--- Records to process Enclosed Below ---

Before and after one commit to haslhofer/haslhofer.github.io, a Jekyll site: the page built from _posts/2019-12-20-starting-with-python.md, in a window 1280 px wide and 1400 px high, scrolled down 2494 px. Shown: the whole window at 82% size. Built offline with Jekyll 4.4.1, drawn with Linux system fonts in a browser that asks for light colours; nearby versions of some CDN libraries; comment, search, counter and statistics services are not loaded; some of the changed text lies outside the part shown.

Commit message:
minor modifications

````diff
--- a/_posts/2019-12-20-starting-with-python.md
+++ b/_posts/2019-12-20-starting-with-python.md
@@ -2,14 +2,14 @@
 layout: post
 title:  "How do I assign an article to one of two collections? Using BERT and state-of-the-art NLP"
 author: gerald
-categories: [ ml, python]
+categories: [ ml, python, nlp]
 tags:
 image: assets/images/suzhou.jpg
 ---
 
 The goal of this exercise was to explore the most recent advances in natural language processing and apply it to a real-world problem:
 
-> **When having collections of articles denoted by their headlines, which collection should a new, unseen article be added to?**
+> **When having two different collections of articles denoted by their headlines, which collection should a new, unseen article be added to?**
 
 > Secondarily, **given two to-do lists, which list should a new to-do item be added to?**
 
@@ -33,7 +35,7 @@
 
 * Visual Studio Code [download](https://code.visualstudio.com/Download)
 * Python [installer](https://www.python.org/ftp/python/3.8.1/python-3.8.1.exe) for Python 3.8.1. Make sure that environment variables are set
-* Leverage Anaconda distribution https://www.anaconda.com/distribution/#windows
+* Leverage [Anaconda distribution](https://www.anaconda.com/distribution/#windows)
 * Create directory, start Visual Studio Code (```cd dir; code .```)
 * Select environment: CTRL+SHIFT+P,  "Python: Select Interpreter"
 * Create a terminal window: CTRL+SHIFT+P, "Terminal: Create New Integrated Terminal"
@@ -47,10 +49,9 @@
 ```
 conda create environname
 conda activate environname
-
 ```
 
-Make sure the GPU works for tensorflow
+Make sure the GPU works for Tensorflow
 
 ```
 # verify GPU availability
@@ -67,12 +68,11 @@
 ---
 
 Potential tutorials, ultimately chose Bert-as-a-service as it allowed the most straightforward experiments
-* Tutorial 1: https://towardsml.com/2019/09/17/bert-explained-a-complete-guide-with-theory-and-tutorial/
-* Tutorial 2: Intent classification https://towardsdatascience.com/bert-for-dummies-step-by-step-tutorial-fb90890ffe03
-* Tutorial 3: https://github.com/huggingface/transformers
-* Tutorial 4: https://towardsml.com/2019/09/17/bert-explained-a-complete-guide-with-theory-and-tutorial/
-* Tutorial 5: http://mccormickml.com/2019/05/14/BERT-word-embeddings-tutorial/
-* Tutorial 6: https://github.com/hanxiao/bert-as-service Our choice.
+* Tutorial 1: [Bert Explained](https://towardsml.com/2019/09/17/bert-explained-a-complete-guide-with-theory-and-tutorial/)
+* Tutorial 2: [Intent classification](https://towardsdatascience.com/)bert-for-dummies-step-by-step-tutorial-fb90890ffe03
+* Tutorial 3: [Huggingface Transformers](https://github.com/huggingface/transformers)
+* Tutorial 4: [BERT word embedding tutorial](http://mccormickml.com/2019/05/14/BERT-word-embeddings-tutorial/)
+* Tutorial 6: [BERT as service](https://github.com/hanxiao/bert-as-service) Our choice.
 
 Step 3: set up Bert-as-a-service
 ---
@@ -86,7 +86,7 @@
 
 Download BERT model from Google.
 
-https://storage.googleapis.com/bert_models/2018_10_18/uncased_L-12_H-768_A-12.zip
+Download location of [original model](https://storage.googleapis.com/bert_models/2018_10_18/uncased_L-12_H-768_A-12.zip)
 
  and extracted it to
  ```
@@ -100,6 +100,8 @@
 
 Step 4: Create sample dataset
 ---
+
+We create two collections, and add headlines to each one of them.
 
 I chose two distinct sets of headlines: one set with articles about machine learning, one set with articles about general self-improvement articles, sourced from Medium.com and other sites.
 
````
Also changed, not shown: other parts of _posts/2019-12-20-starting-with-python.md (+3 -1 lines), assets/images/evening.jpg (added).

--- End of Enclosed Records to process ---

| Directions for this task |
Leaving out all lines before the one containing "service](https://github.com/hanxiao/bert-as-service) Our choice.", copy that line and the rest through the end of the listing above exactly.

| Task answer |
+* Tutorial 6: [BERT as service](https://github.com/hanxiao/bert-as-service) Our choice.
 
 Step 3: set up Bert-as-a-service
 ---
@@ -86,7 +86,7 @@
 
 Download BERT model from Google.
 
-https://storage.googleapis.com/bert_models/2018_10_18/uncased_L-12_H-768_A-12.zip
+Download location of [original model](https://storage.googleapis.com/bert_models/2018_10_18/uncased_L-12_H-768_A-12.zip)
 
  and extracted it to
  ```
@@ -100,6 +100,8 @@
 
 Step 4: Create sample dataset
 ---
+
+We create two collections, and add headlines to each one of them.
 
 I chose two distinct sets of headlines: one set with articles about machine learning, one set with articles about general self-improvement articles, sourced from Medium.com and other sites.
 
````
Also changed, not shown: other parts of _posts/2019-12-20-starting-with-python.md (+3 -1 lines), assets/images/evening.jpg (added).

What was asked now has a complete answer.